EXERCISE INSTRUCTIONS »
In the entries that follow, which lines hold the string "href"? List them.

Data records
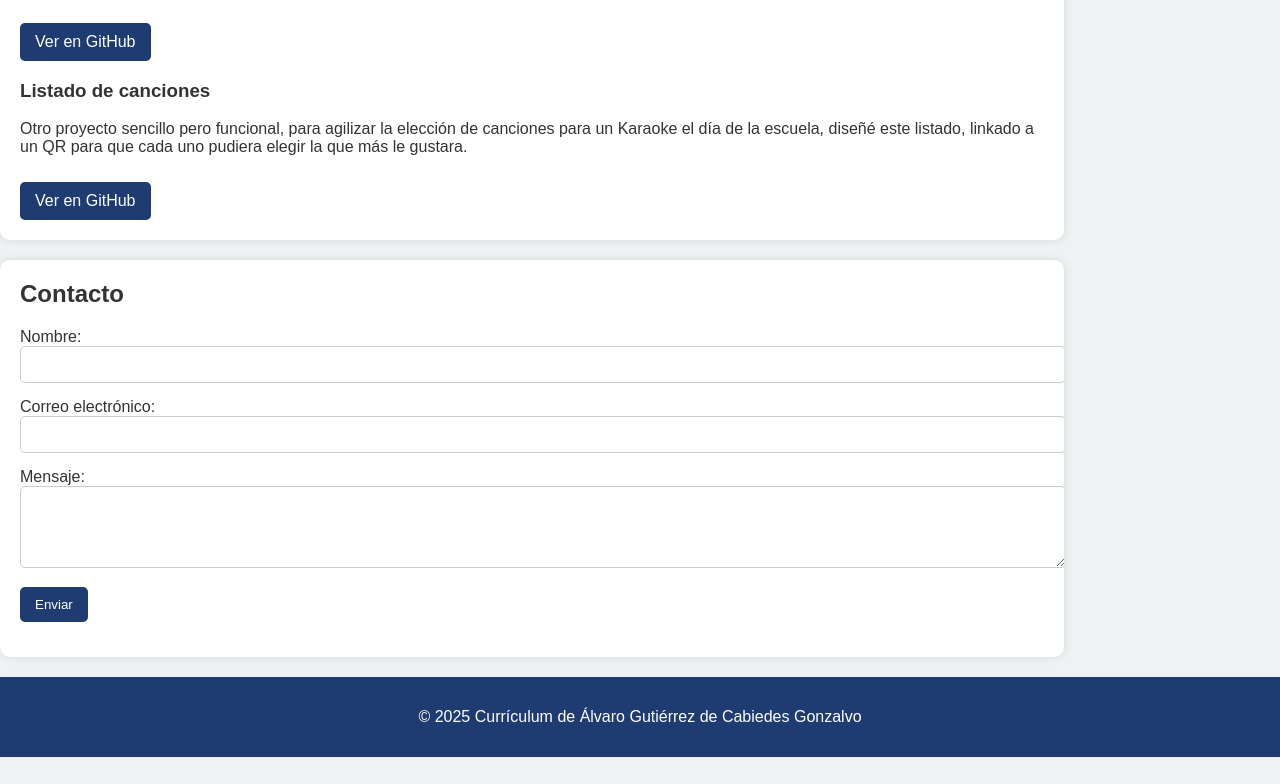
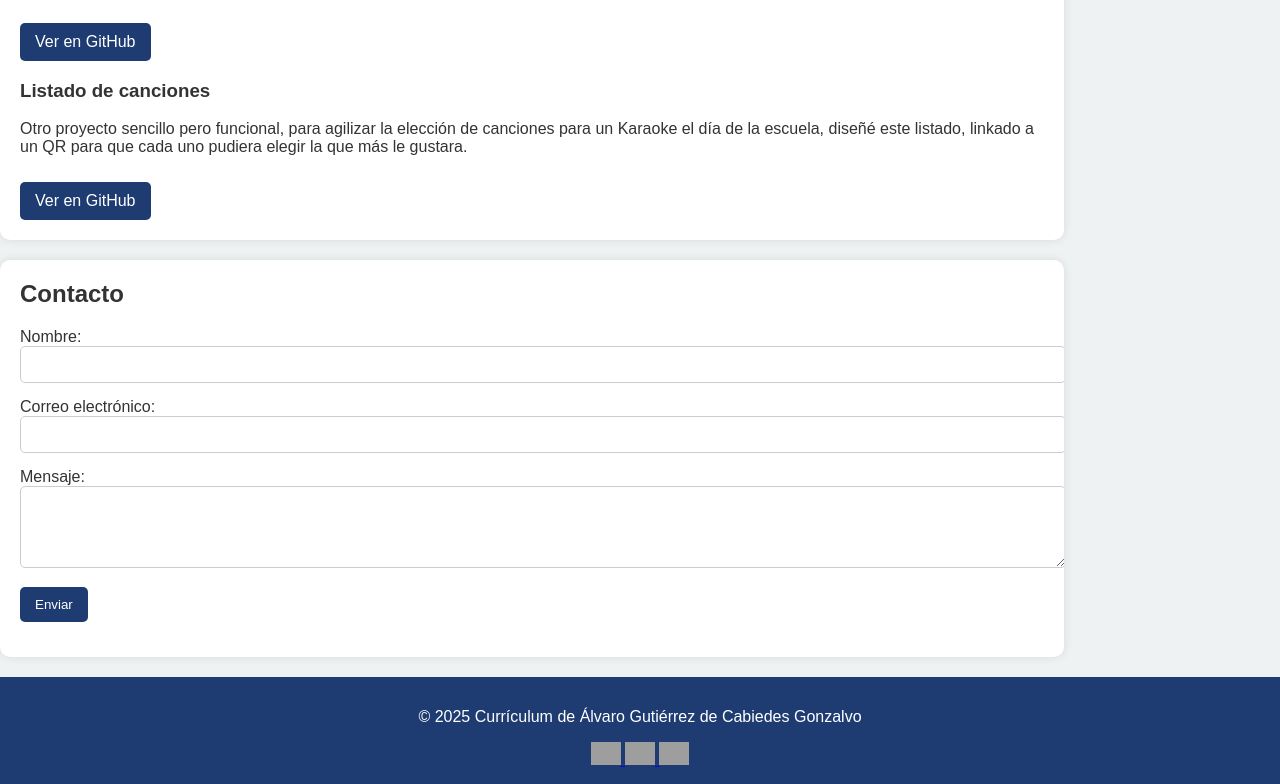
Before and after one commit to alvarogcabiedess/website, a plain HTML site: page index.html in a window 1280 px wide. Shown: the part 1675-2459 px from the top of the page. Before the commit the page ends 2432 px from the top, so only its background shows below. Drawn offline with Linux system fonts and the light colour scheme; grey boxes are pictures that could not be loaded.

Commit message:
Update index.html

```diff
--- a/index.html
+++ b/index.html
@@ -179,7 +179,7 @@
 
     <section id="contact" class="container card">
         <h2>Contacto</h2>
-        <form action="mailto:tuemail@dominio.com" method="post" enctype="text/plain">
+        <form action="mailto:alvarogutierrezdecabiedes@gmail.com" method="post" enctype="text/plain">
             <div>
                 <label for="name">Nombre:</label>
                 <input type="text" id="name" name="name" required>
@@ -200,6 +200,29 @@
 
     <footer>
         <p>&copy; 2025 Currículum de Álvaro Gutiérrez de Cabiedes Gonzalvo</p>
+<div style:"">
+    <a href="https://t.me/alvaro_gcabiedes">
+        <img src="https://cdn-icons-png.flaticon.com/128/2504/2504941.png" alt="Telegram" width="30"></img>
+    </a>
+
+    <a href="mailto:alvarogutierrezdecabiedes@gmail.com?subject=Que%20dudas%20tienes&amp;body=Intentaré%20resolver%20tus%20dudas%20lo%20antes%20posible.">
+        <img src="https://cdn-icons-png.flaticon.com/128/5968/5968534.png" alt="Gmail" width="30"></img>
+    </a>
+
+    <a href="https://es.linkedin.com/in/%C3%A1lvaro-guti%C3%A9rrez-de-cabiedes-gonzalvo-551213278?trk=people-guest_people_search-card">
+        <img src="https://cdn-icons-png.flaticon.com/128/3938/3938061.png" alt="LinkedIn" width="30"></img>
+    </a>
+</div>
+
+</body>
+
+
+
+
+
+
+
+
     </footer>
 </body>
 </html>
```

ANSWER BOX »
+    <a href="https://t.me/alvaro_gcabiedes">
+    <a href="mailto:alvarogutierrezdecabiedes@gmail.com?subject=Que%20dudas%20tienes&amp;body=Intentaré%20resolver%20tus%20dudas%20lo%20antes%20posible.">
+    <a href="https://es.linkedin.com/in/%C3%A1lvaro-guti%C3%A9rrez-de-cabiedes-gonzalvo-551213278?trk=people-guest_people_search-card">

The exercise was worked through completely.